Open Mic

Yes, inspired by Rose at (but not officially endorsed by her), I’d like to do some audio recordings of my poems. And I’d like you to join in. During the month of April, record yourself reading one of your own poems (it has to be yours so I don’t go to jail). Post it to your site, and add the link in the comments below, do a pingback, both.

And before any of you say you can’t, or you don’t like how you sound, let me just say that I am pledging to do at least two poems, and I hate the sound of my own voice so much that when I hear myself recorded, I turn into The Hulk and beat myself senseless.

So let’s all push boundaries, read and listen to each, and embarrass the hell out of ourselves. And if you can’t be embarrassed, great–I’ll get some rye and Swiss to go with all the ham.


Simple steps.

  1. Record yourself reading one of your own works.
  2. Post it on your site.
  3. Include a link to this post in your post.
  4. Comment below or send me a message using the contact form (I might see the pingback from your post).
  5. I will post a link with your name and  poem title RIGHT HERE.
  6. You’ve got all month.
  7. It’s an open mic invitation. NOT a challenge.

Remember, just pop your link in the comments or email it to me using the contact form and I’ll add it to the post.

Ok, as the host, I am going first. If you didn’t see it already, here is the link:

Crow Reading 20160406


Poet Rummager Celestial Stars


Elusive Trope Zeitgeist


Crow let us go 20160428

Post 20160101

It’s the first day of a new year and I’ve decided on something new.

I’ve been running this blog for over a year now, just over a year. November of 2014, I decided to try to write a poem every day. At least one poem every day. I wanted to do this for a couple of reasons. First, my novel writing wasn’t going anywhere. Everyone would tell me my writing was good, but no one wanted the novel I had produced. t was discouraging to say the least. And I had this old WordPress blog for years that had been sitting silent and getting dusty. Why not use it to put my poems out into the wild?

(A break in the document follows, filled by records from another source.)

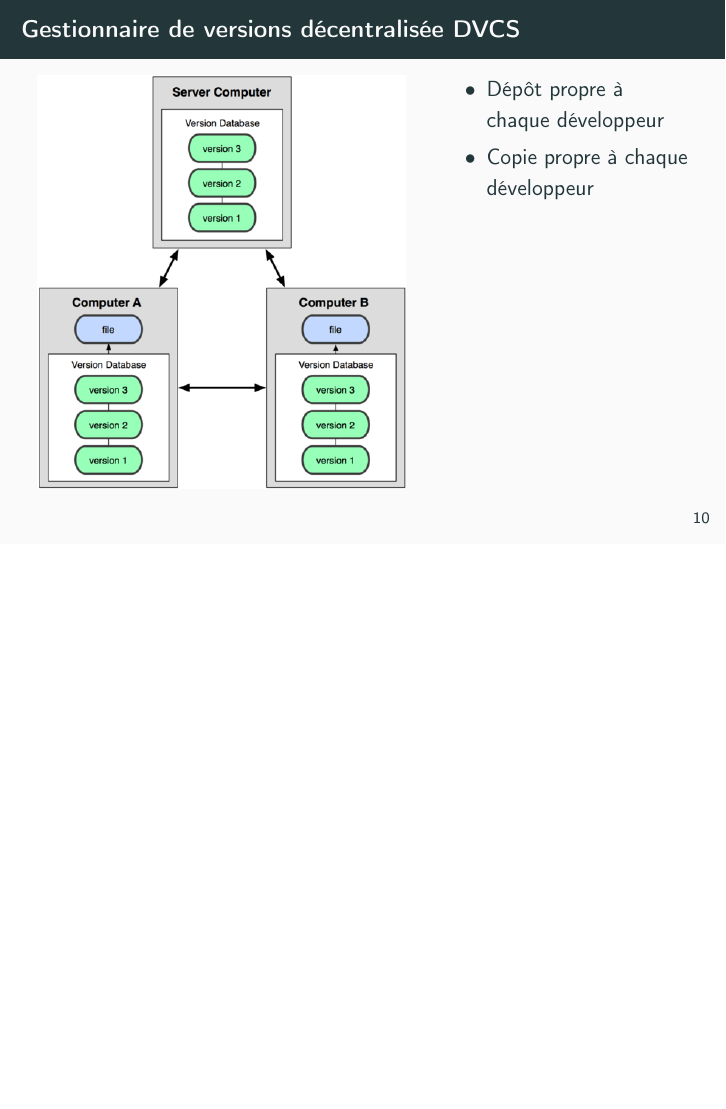
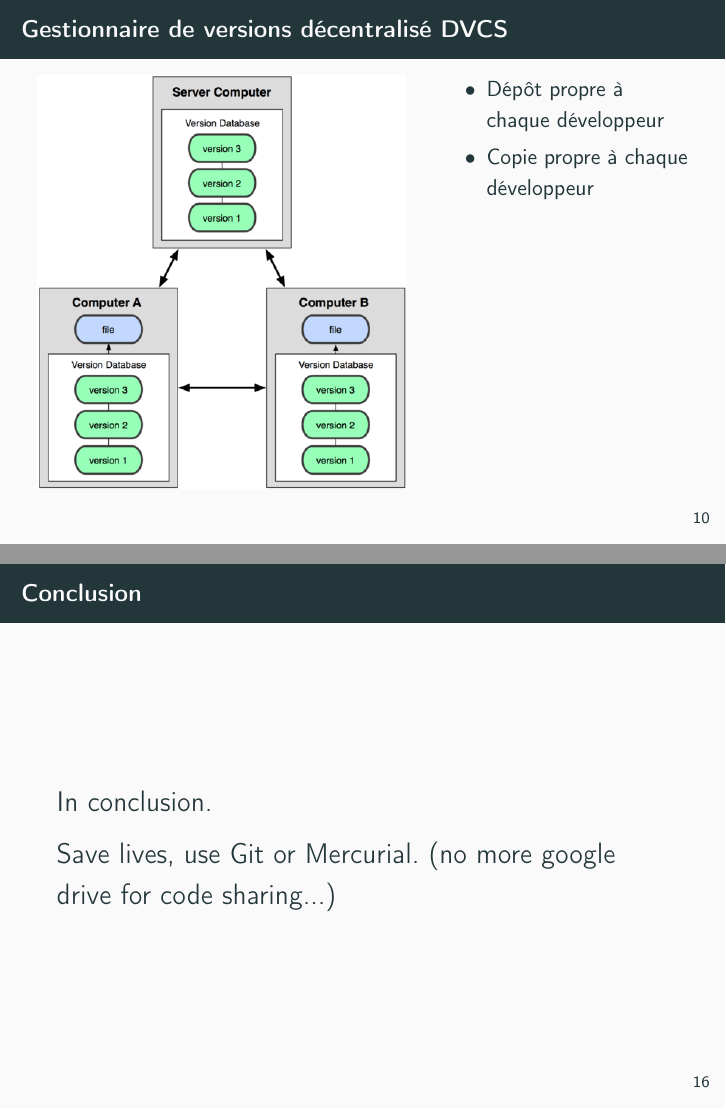
Before and after one commit to PLsergent/architech, LaTeX slides (CVDA/vcs_main.tex, which reads CVDA/dvcs_cvcs.tex): page 13 of 19 before the commit and pages 13 and 20 of 20 after it, the two joined at a grey line, the shorter picture padded with empty space. Compiled offline with pdfLaTeX.

Commit message:
conclusion slide

```diff
--- a/CVDA/dvcs_cvcs.tex
+++ b/CVDA/dvcs_cvcs.tex
@@ -57,8 +57,8 @@
   \includegraphics[width=\textwidth]{./svn1.png}
 \end{frame}
 
-\subsection{Gestionnaire de versions décentralisée DVCS}
-\begin{frame}{Gestionnaire de versions décentralisée DVCS}
+\subsection{Gestionnaire de versions décentralisé DVCS}
+\begin{frame}{Gestionnaire de versions décentralisé DVCS}
   \begin{columns}[T]
 
     \begin{column}{.6\textwidth}
@@ -75,7 +75,7 @@
   \end{columns}
 \end{frame}
 
-\begin{frame}{Gestionnaire de versions centralisée CVCS}
+\begin{frame}{Gestionnaire de versions décentralisé DVCS}
   Qualités:
   \begin{itemize}
     \item{communication possible entre les dépôts}
--- a/CVDA/vcs_main.tex
+++ b/CVDA/vcs_main.tex
@@ -24,4 +24,11 @@
   \include{histoire}
   \include{dvcs_cvcs}
   \include{git_mercurial}
+
+  \begin{frame}{Conclusion}
+    \Large
+    In conclusion.
+
+    Save lives, use Git or Mercurial. (no more google drive for code sharing...)
+  \end{frame}
 \end{document}
```
Also changed, not shown: CVDA/vcs_main.pdf, CVDA/dvcs_cvcs.tex (6 more changed lines), 6 other files.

So I did.

And two, I really had an itch to write poems. Maybe it had been building up in me for years. Maybe all those embarrassing self-indulgent poems I wrote in high school weren’t out of my system. Whatever the cause was, I had poems that needed to come out.

The result? A little more than a year’s worth of poems, almost one every single day of the year. I think I may have missed less than a handful of times, and I posted other things too. Pictures. Songs that got stuck in my head. The occasional post baring my soul on one or another topic. But really, it all came down to the poems.

Now, with a new year upon, I’ve decided take the WordPress blog and squeeze it into my other social media accounts. Facebook. Twitter. Google Plus (is that still really around?). Even Tumblr. Why?

Because I am indulging myself. The poems here are not to everyone’s taste, but they are to mine. Some are not good at all. In fact, some are downright bad. Most are okay. Some are spectacular.

And that’s not just me having a big head, though everyone who’s ever encountered me knows, my head needs its own zip code.

So enjoy the poems if you can, hide them if you can’t. Because every day for a year. I’m going to crank them out. Good. Bad. Mediocre.

The internet is my notebook in 2016. Thanks for reading.